Lifting 10 grown meat birds in a 3' x 2' crate, stacked 3-high atop the bed of a truck is also best a two-person job. It reminded me of stacking wooden, water-logged lobster traps when I was a teenager and about 110-lbs soaking wet. I don't weigh 110-lbs anymore, but I'm also not a teenager. With a grunt or two, I got the crates secured and drove off.
Nearing the highway, my old, black truck with a broken exhaust joint rumbled up to a red light. I wondered what the young lady in the Tesla next to me was thinking, on her slightly different commute, with a bunch of chickens looking at her from the top crates. I wanted to roll down the window and ask, "Where's the closest Starbucks? I'm dying for a skinny, half-soy, hazelnut macchiato."
Arriving at the processor's, the province's health inspector, who inspects every delivery for any sick or mistreated birds, said all looked good. I off-loaded and was told to pickup in 4 hours.
Keeping your cool
It was hot. My next challenge was to keep about 500-lbs of chicken cool on the 50-minute drive after pickup. I drove back home, hooked up the utility trailer to carry the empty crates, washed and sanitized the truck bed, washed a tarp and used it to line the bed, drove across town to a bulk ice supplier, and turned the truck bed into a 1,300-litre cooler!
Arriving back at the processor's, I mixed the mountain of meat in the mega-cooler with ice, wrapped the tarp neatly around it all, closed the tonneau cover, secured the crates in the trailer, and rumbled off once more.
All worked great.

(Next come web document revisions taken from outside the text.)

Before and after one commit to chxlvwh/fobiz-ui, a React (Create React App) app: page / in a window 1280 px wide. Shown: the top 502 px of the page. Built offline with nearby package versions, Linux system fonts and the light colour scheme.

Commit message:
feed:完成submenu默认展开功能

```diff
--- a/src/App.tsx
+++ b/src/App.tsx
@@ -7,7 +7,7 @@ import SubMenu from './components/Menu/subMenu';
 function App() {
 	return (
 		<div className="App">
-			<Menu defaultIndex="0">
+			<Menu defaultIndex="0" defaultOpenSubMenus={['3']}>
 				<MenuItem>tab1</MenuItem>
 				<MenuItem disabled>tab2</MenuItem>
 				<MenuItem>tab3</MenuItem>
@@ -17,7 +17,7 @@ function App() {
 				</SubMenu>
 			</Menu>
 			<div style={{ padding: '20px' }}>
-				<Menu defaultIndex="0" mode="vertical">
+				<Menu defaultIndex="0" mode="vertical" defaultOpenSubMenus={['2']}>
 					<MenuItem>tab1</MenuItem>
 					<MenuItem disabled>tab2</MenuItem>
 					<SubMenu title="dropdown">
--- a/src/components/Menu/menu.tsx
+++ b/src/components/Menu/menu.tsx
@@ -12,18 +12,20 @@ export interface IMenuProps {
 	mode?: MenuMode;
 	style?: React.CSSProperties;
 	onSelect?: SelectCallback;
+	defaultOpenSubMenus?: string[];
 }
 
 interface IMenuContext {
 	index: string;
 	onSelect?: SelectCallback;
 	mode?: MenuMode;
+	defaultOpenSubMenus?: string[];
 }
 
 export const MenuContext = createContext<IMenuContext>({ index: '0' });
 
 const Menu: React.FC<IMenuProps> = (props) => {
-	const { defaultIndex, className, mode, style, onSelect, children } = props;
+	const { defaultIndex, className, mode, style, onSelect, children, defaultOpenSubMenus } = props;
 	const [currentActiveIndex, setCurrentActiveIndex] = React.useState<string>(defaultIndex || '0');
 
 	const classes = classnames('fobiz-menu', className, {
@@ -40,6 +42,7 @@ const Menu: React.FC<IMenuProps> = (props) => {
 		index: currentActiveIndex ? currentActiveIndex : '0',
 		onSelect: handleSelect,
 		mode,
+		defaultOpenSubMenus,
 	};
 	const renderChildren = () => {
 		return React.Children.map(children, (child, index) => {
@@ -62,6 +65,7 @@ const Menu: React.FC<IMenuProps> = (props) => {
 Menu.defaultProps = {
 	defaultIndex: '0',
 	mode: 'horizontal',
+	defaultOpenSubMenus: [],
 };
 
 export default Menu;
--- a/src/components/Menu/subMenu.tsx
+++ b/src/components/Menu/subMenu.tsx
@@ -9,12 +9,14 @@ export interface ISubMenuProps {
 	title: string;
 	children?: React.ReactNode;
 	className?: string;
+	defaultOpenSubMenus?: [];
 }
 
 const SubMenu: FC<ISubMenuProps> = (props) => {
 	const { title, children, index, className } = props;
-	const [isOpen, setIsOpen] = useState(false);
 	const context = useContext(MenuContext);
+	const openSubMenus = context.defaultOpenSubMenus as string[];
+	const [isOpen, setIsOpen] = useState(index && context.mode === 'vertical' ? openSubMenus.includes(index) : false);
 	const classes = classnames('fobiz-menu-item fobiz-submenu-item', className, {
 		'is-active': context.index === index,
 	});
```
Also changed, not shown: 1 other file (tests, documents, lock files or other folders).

I backed into the garage and loaded the ice-cold chicken into an unplugged chest freezer to age a few days before freezing (I'm told this is an important step for quality meat, like hanging pork or beef in a cooler).
I mentioned above that I picked up a couple of freezers from an interesting gentleman minding his son's appliance resale shop.
Taking a rest after helping me load the first, he said, "Time flies and our bodies are fragile. Look at me (breathing a bit hard)... can you believe I was once a champion wrestler?"
Before moving to Canada and raising his family here, Mohamed Bassuny was favoured to medal in the 1972 Olympic Games, representing Egypt, in Munich, West Germany. On September 5, 1972, Mohamed would have been packing for the experience of a lifetime.
That morning, eight members of a Palestinian militant group killed two members of the Israeli Olympic team, and took nine more hostage, demanding the release of hundreds of imprisoned Palestinians. A failed rescue attempt left all hostages dead, and others. Muhamed's trip was cancelled and his dream lost to what would become known as the Munich Massacre.
It will be an honour to host Muhamed and his grandchildren when he comes to see our little hobby farm, and to send him home with a couple of our white chantecler heritage chickens. "I want them live," he said, proudly remembering helping his father process chickens at home when he was a boy.